= GIVEN DATA =
####################
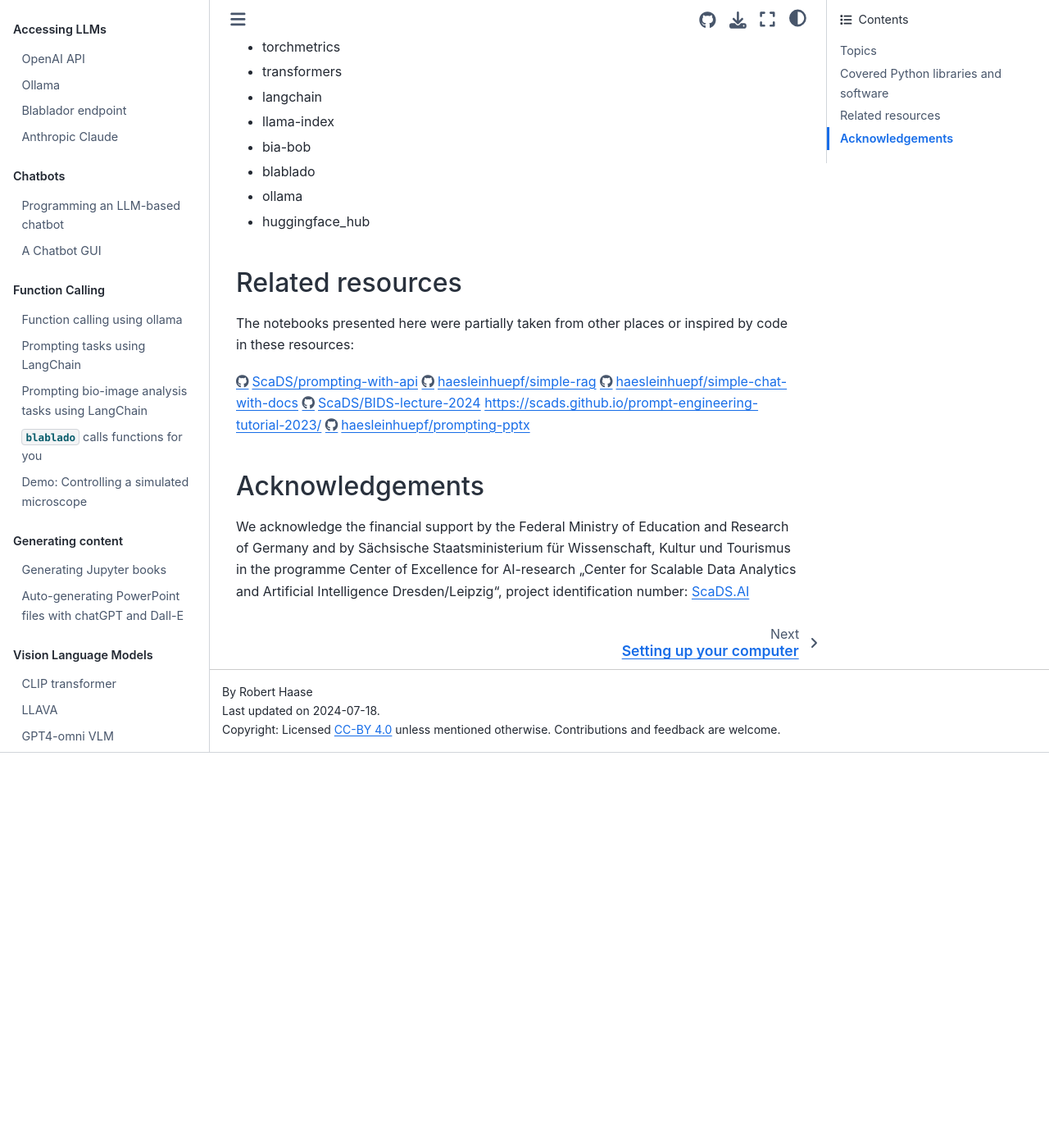
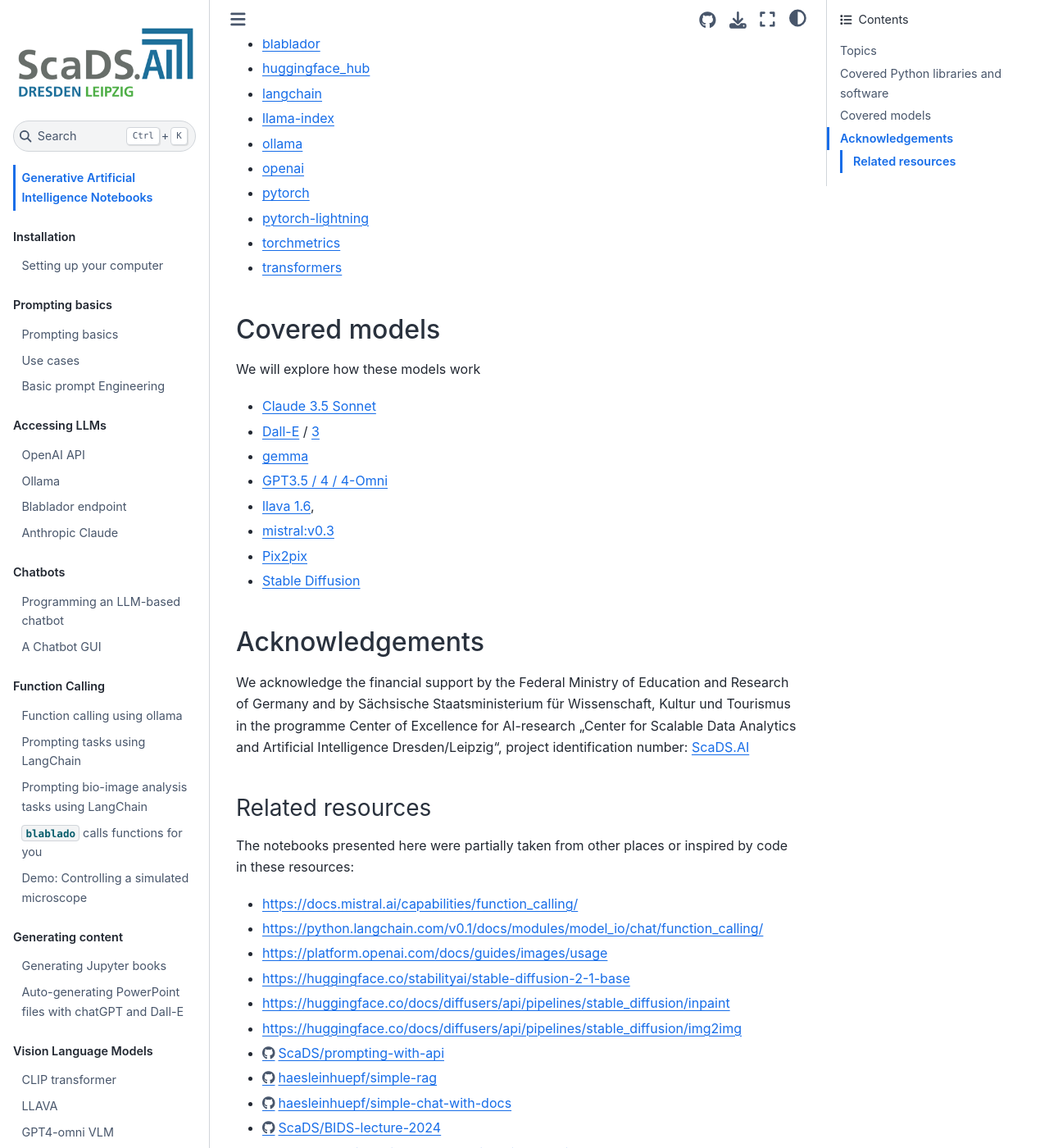
Before and after one commit to ScaDS/generative-ai-notebooks, a Jupyter Book: the page built from docs/intro.md, in a window 1280 px wide and 1400 px high, scrolled down 955 px. Shown: the whole window at 82% size. Built offline with Jupyter Book 1.0.4 settings and Sphinx 7.4.7 and the Sphinx Book theme 1.1.4, drawn with Linux system fonts in a browser that asks for light colours; pages that are not in the unit, such as notebooks, are missing from menus; before the commit the page ends 1873 px from its top, so only the background shows below that; some of the changed text lies outside the part shown.

Commit message:
corrected readme/intro/contributing

```diff
--- a/docs/intro.md
+++ b/docs/intro.md
@@ -1,8 +1,8 @@
 # Generative Artificial Intelligence Notebooks
 
-This page is a collection of Jupyter Notebooks about Generative Artificial Intelligence (GenAI) - focusing on how to use certain techniques using Python.
+This page is a collection of Jupyter Notebooks about Generative Artificial Intelligence (GenAI) - focusing on how to use certain techniques using Python. It aims at Python programmers who want to dive into GenAI for generating text, code and images using commerical and open source/weights models.
 
-The collection is currently work-in-progress. Contributions and feedback are very welcome! In case you see room for improvement, please [create a github issue](https://github.com/ScaDS/Generative-AI-notebooks/issues) and/or consider [contributing](https://github.com/ScaDS/Generative-AI-notebooks/blob/main/CONTRIBUTING.md).
+Contributions and feedback are very welcome! In case you see room for improvement, please [create a github issue](https://github.com/ScaDS/Generative-AI-notebooks/issues) and/or consider [contributing](https://github.com/ScaDS/Generative-AI-notebooks/blob/main/CONTRIBUTING.md).
 
 ## Topics
 
@@ -10,39 +10,58 @@
 * Large Language Models (LLMs)
 * Vision Language Models (VLMs)
 * Multi-modal Language Models
-* Image/Text/Code generation
-* Multi-agent systems
+* Text/Code/Image generation
 * Prompt Engineering
+* Retrieval-augmented-generation
 * Model fine-tuning
 
 ## Covered Python libraries and software
 
 In these notebooks we use non-standard libraries from the GenAI field. Installation instructions can be found either in the first chapter or in the readme of the respective subchapter.
 
-* openai
-* anthropic
-* pytorch
-* pytorch-lightning
-* torchmetrics
-* transformers
-* langchain
-* llama-index
-* bia-bob
-* blablado
-* ollama
-* huggingface_hub
+* [anthropic](https://github.com/anthropics/anthropic-sdk-python)
+* [bia-bob](https://github.com/haesleinhuepf/bia-bob)
+* [blablado](https://github.com/haesleinhuepf/blablado)
+* [blablador](https://helmholtz-blablador.fz-juelich.de/)
+* [huggingface_hub](https://github.com/huggingface/huggingface_hub)
+* [langchain](https://www.langchain.com/)
+* [llama-index](https://www.llamaindex.ai/)
+* [ollama](https://ollama.com/)
+* [openai](https://github.com/openai/openai-python)
+* [pytorch](https://pytorch.org/)
+* [pytorch-lightning](https://lightning.ai/docs/pytorch/stable/)
+* [torchmetrics](https://lightning.ai/docs/torchmetrics/stable/)
+* [transformers](https://github.com/huggingface/transformers)
 
-## Related resources
+## Covered models
 
-The notebooks presented here were partially taken from other places or inspired by code in these resources:
-
-https://github.com/ScaDS/prompting-with-api
-https://github.com/haesleinhuepf/simple-rag
-https://github.com/haesleinhuepf/simple-chat-with-docs
-https://github.com/ScaDS/BIDS-lecture-2024
-https://scads.github.io/prompt-engineering-tutorial-2023/
-https://github.com/haesleinhuepf/prompting-pptx
+We will explore how these models work
+* [Claude 3.5 Sonnet](https://www.anthropic.com/news/claude-3-5-sonnet)
+* [Dall-E](https://openai.com/index/dall-e-2/) / [3](https://openai.com/index/dall-e-3/)
+* [gemma](https://ollama.com/library/gemma)
+* [GPT3.5 / 4  / 4-Omni](https://openai.com/index/hello-gpt-4o/)
+* [llava 1.6](https://ollama.com/library/llava),
+* [mistral:v0.3](https://ollama.com/library/mistral:v0.3)
+* [Pix2pix](https://huggingface.co/timbrooks/instruct-pix2pix)
+* [Stable Diffusion](https://huggingface.co/spaces/stabilityai/stable-diffusion)
 
 ## Acknowledgements
 
 We acknowledge the financial support by the Federal Ministry of Education and Research of Germany and by Sächsische Staatsministerium für Wissenschaft, Kultur und Tourismus in the programme Center of Excellence for AI-research „Center for Scalable Data Analytics and Artificial Intelligence Dresden/Leipzig“, project identification number: ScaDS.AI
+
+### Related resources
+
+The notebooks presented here were partially taken from other places or inspired by code in these resources:
+
+* https://docs.mistral.ai/capabilities/function_calling/
+* https://python.langchain.com/v0.1/docs/modules/model_io/chat/function_calling/
+* https://platform.openai.com/docs/guides/images/usage
+* https://huggingface.co/stabilityai/stable-diffusion-2-1-base
+* https://huggingface.co/docs/diffusers/api/pipelines/stable_diffusion/inpaint
+* https://huggingface.co/docs/diffusers/api/pipelines/stable_diffusion/img2img
+* https://github.com/ScaDS/prompting-with-api
+* https://github.com/haesleinhuepf/simple-rag
+* https://github.com/haesleinhuepf/simple-chat-with-docs
+* https://github.com/ScaDS/BIDS-lecture-2024
+* https://scads.github.io/prompt-engineering-tutorial-2023/
+* https://github.com/haesleinhuepf/prompting-pptx
```
Also changed, not shown: CONTRIBUTING.md (+2 -6 lines), readme.md (+1 -2 lines).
####################
= WHAT TO DO =
Would you return the records exactly as written, minus any image?

= FINISHED TASK =
Before and after one commit to ScaDS/generative-ai-notebooks, a Jupyter Book: the page built from docs/intro.md, in a window 1280 px wide and 1400 px high, scrolled down 955 px. Shown: the whole window at 82% size. Built offline with Jupyter Book 1.0.4 settings and Sphinx 7.4.7 and the Sphinx Book theme 1.1.4, drawn with Linux system fonts in a browser that asks for light colours; pages that are not in the unit, such as notebooks, are missing from menus; before the commit the page ends 1873 px from its top, so only the background shows below that; some of the changed text lies outside the part shown.

Commit message:
corrected readme/intro/contributing

```diff
--- a/docs/intro.md
+++ b/docs/intro.md
@@ -1,8 +1,8 @@
 # Generative Artificial Intelligence Notebooks
 
-This page is a collection of Jupyter Notebooks about Generative Artificial Intelligence (GenAI) - focusing on how to use certain techniques using Python.
+This page is a collection of Jupyter Notebooks about Generative Artificial Intelligence (GenAI) - focusing on how to use certain techniques using Python. It aims at Python programmers who want to dive into GenAI for generating text, code and images using commerical and open source/weights models.
 
-The collection is currently work-in-progress. Contributions and feedback are very welcome! In case you see room for improvement, please [create a github issue](https://github.com/ScaDS/Generative-AI-notebooks/issues) and/or consider [contributing](https://github.com/ScaDS/Generative-AI-notebooks/blob/main/CONTRIBUTING.md).
+Contributions and feedback are very welcome! In case you see room for improvement, please [create a github issue](https://github.com/ScaDS/Generative-AI-notebooks/issues) and/or consider [contributing](https://github.com/ScaDS/Generative-AI-notebooks/blob/main/CONTRIBUTING.md).
 
 ## Topics
 
@@ -10,39 +10,58 @@
 * Large Language Models (LLMs)
 * Vision Language Models (VLMs)
 * Multi-modal Language Models
-* Image/Text/Code generation
-* Multi-agent systems
+* Text/Code/Image generation
 * Prompt Engineering
+* Retrieval-augmented-generation
 * Model fine-tuning
 
 ## Covered Python libraries and software
 
 In these notebooks we use non-standard libraries from the GenAI field. Installation instructions can be found either in the first chapter or in the readme of the respective subchapter.
 
-* openai
-* anthropic
-* pytorch
-* pytorch-lightning
-* torchmetrics
-* transformers
-* langchain
-* llama-index
-* bia-bob
-* blablado
-* ollama
-* huggingface_hub
+* [anthropic](https://github.com/anthropics/anthropic-sdk-python)
+* [bia-bob](https://github.com/haesleinhuepf/bia-bob)
+* [blablado](https://github.com/haesleinhuepf/blablado)
+* [blablador](https://helmholtz-blablador.fz-juelich.de/)
+* [huggingface_hub](https://github.com/huggingface/huggingface_hub)
+* [langchain](https://www.langchain.com/)
+* [llama-index](https://www.llamaindex.ai/)
+* [ollama](https://ollama.com/)
+* [openai](https://github.com/openai/openai-python)
+* [pytorch](https://pytorch.org/)
+* [pytorch-lightning](https://lightning.ai/docs/pytorch/stable/)
+* [torchmetrics](https://lightning.ai/docs/torchmetrics/stable/)
+* [transformers](https://github.com/huggingface/transformers)
 
-## Related resources
+## Covered models
 
-The notebooks presented here were partially taken from other places or inspired by code in these resources:
-
-https://github.com/ScaDS/prompting-with-api
-https://github.com/haesleinhuepf/simple-rag
-https://github.com/haesleinhuepf/simple-chat-with-docs
-https://github.com/ScaDS/BIDS-lecture-2024
-https://scads.github.io/prompt-engineering-tutorial-2023/
-https://github.com/haesleinhuepf/prompting-pptx
+We will explore how these models work
+* [Claude 3.5 Sonnet](https://www.anthropic.com/news/claude-3-5-sonnet)
+* [Dall-E](https://openai.com/index/dall-e-2/) / [3](https://openai.com/index/dall-e-3/)
+* [gemma](https://ollama.com/library/gemma)
+* [GPT3.5 / 4  / 4-Omni](https://openai.com/index/hello-gpt-4o/)
+* [llava 1.6](https://ollama.com/library/llava),
+* [mistral:v0.3](https://ollama.com/library/mistral:v0.3)
+* [Pix2pix](https://huggingface.co/timbrooks/instruct-pix2pix)
+* [Stable Diffusion](https://huggingface.co/spaces/stabilityai/stable-diffusion)
 
 ## Acknowledgements
 
 We acknowledge the financial support by the Federal Ministry of Education and Research of Germany and by Sächsische Staatsministerium für Wissenschaft, Kultur und Tourismus in the programme Center of Excellence for AI-research „Center for Scalable Data Analytics and Artificial Intelligence Dresden/Leipzig“, project identification number: ScaDS.AI
+
+### Related resources
+
+The notebooks presented here were partially taken from other places or inspired by code in these resources:
+
+* https://docs.mistral.ai/capabilities/function_calling/
+* https://python.langchain.com/v0.1/docs/modules/model_io/chat/function_calling/
+* https://platform.openai.com/docs/guides/images/usage
+* https://huggingface.co/stabilityai/stable-diffusion-2-1-base
+* https://huggingface.co/docs/diffusers/api/pipelines/stable_diffusion/inpaint
+* https://huggingface.co/docs/diffusers/api/pipelines/stable_diffusion/img2img
+* https://github.com/ScaDS/prompting-with-api
+* https://github.com/haesleinhuepf/simple-rag
+* https://github.com/haesleinhuepf/simple-chat-with-docs
+* https://github.com/ScaDS/BIDS-lecture-2024
+* https://scads.github.io/prompt-engineering-tutorial-2023/
+* https://github.com/haesleinhuepf/prompting-pptx
```
Also changed, not shown: CONTRIBUTING.md (+2 -6 lines), readme.md (+1 -2 lines).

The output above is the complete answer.